**Problem to solve**
Filter the entries, keeping every line with the word "화면으로".

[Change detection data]
*** Block opens ***

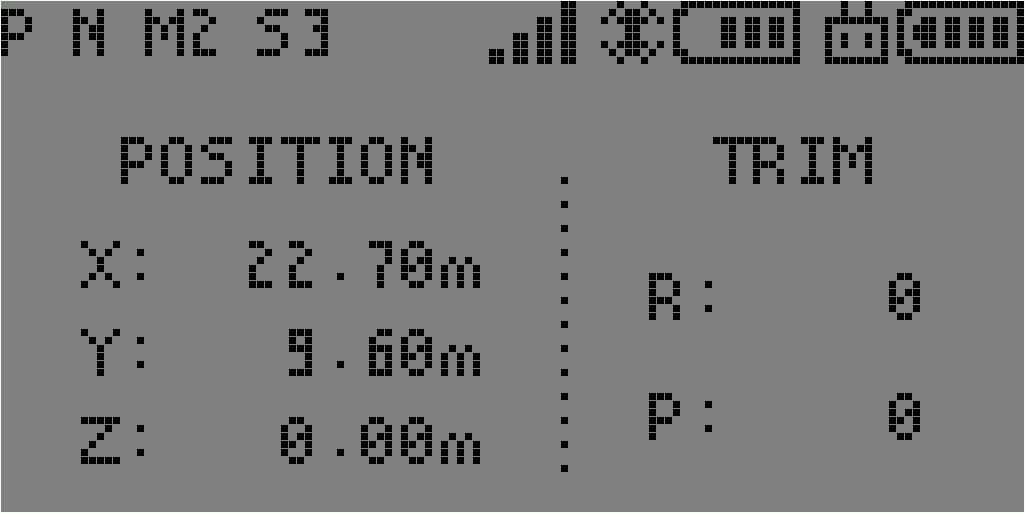
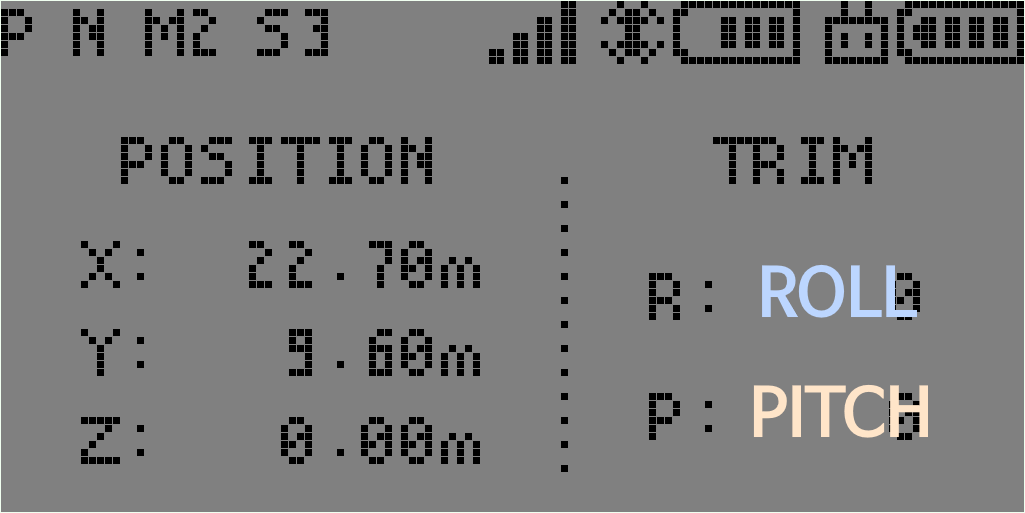
모든 이미지를 원본과 설명이 붙은 것으로 들어가게 함

Changed region(s): [[0.718, 0.7485, 0.9054, 0.8733], [0.718, 0.499, 0.9054, 0.6238]]

diff --git a/documents/kr/products/e_drone/manual/user/index.md b/documents/kr/products/e_drone/manual/user/index.md
@@ -142,6 +142,11 @@ E-Drone의 조종기는 크게 ***조종***과 ***설정*** 두 화면으로 구
                 <img src="./images/drone4controller_4.png">
             </div>
         </td>
+        <td>
+            <div align="center">
+                <img src="./images/drone4controller_4_desc.png">
+            </div>
+        </td>
     </tr>
 </table>
 
@@ -156,6 +161,11 @@ E-Drone의 조종기는 크게 ***조종***과 ***설정*** 두 화면으로 구
         <td>
             <div align="center">
                 <img src="./images/drone4controller_5.png">
+            </div>
+        </td>
+        <td>
+            <div align="center">
+                <img src="./images/drone4controller_5_desc.png">
             </div>
         </td>
     </tr>
@@ -193,6 +203,11 @@ E-Drone의 조종기는 크게 ***조종***과 ***설정*** 두 화면으로 구
         <td>
             <div align="center">
                 <img src="./images/drone4controller_7.png">
+            </div>
+        </td>
+        <td>
+            <div align="center">
+                <img src="./images/drone4controller_7_desc.png">
             </div>
         </td>
     </tr>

*** Block closes ***

**Answer for the task**
@@ -142,6 +142,11 @@ E-Drone의 조종기는 크게 ***조종***과 ***설정*** 두 화면으로 구
@@ -156,6 +161,11 @@ E-Drone의 조종기는 크게 ***조종***과 ***설정*** 두 화면으로 구
@@ -193,6 +203,11 @@ E-Drone의 조종기는 크게 ***조종***과 ***설정*** 두 화면으로 구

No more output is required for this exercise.